Rebooting Planet Earth
How a Dubai summit helped set the agenda for this week’s World Economic Forum meeting in Davos. The agenda? Nothing less than ‘global redesign’…
January 27, 2010 9:58 by Jay Akasie
Gieve is the former deputy governor of the Bank of England who recently joined the hedge fund GLG.
Society should also be prepared to face more financial pain before the world economy improves. The director of the London School of Economics and Political Science, Howard Davies, said that the public sector is the next shoe to drop in the fiscal crisis.
“So far, most of the pain has been taken in by the private sector while public funding has continued relatively unscathed,” he said. “But the pain will switch. Large spending cuts are on the way and public sector workers are about to pay the price for the private sector recession.”
Will the big oil money coming out of the Gulf help ease the pain? “The tone in the Gulf is much improved. But oil wealth won’t be the locomotive that brings Europe out of the recession,” Davies said.
The president of the International Trade Union Confederation in Belgium, Sharan Burrow, said that there are still many unanswered questions for the workers of the world. Some 59 million joined the ranks of the unemployed in 2009, and 1.4 billion people are struggling to live on less than $2 a day, she said.
The Asian tiger, China, appears to be humming along, to a large extent because of its export-oriented economy, the deputy chairwoman of HSBC, Laura Cha, said. Her hope is that markets in China will become more liberalized. “We want China to lead Asia out of the doldrums. The concern, of course, is that too much bank lending might lead to non-performing loans,” Cha said.
Harvard Law School’s Kennedy closed the summit by reminding leaders at this week’s Davos meeting to act on a new scale.

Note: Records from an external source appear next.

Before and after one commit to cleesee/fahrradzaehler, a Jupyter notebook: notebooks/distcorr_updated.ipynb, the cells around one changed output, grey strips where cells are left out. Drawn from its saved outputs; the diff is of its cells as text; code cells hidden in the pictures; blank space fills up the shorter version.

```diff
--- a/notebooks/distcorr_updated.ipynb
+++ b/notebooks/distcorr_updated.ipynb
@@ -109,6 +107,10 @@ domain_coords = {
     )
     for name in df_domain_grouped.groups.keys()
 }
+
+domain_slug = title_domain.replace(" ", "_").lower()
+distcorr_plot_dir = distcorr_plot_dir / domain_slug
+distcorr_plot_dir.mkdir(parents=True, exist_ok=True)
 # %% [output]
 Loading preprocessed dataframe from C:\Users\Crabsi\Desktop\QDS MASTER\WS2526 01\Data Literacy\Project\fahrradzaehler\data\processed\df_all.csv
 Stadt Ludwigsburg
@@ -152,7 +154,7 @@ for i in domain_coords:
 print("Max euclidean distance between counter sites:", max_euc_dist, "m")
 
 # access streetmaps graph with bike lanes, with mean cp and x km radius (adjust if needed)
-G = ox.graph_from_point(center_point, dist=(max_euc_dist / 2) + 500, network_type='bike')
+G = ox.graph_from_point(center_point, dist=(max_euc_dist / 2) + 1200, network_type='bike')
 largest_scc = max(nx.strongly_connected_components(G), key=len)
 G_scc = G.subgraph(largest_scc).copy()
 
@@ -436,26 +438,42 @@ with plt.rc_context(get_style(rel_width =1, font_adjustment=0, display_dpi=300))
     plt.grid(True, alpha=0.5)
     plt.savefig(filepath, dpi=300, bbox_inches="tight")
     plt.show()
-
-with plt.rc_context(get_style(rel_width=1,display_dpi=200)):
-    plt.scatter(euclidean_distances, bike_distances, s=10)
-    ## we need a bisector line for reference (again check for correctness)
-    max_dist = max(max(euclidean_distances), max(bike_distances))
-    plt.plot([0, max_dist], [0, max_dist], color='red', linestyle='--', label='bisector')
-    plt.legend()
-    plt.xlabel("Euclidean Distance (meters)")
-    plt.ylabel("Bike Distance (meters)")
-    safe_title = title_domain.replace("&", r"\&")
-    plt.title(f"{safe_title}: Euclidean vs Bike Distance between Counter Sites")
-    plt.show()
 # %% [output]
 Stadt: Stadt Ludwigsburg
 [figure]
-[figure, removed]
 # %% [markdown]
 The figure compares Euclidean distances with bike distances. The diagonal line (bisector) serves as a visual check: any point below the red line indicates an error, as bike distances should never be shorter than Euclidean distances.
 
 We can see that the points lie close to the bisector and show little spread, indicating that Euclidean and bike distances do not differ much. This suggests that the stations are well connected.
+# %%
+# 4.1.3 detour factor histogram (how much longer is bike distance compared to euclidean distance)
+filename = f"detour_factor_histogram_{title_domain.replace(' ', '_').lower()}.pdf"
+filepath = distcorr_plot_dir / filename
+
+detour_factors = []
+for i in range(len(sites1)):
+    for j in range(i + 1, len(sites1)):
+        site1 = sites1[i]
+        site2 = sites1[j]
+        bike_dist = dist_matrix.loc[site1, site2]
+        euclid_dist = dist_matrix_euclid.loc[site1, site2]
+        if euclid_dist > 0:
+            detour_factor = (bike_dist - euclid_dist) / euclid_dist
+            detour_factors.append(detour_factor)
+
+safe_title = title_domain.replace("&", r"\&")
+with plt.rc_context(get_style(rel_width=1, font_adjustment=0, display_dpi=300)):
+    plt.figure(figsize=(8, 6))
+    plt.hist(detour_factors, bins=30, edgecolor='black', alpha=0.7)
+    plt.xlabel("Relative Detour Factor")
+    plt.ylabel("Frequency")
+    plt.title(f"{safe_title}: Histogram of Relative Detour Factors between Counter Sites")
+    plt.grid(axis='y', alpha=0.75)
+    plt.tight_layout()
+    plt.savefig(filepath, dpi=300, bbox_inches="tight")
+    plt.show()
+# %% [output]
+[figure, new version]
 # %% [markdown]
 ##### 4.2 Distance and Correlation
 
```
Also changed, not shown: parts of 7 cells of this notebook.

“New governmental structures do tend to emerge in the crucible of crisis. But why wait for the crisis?”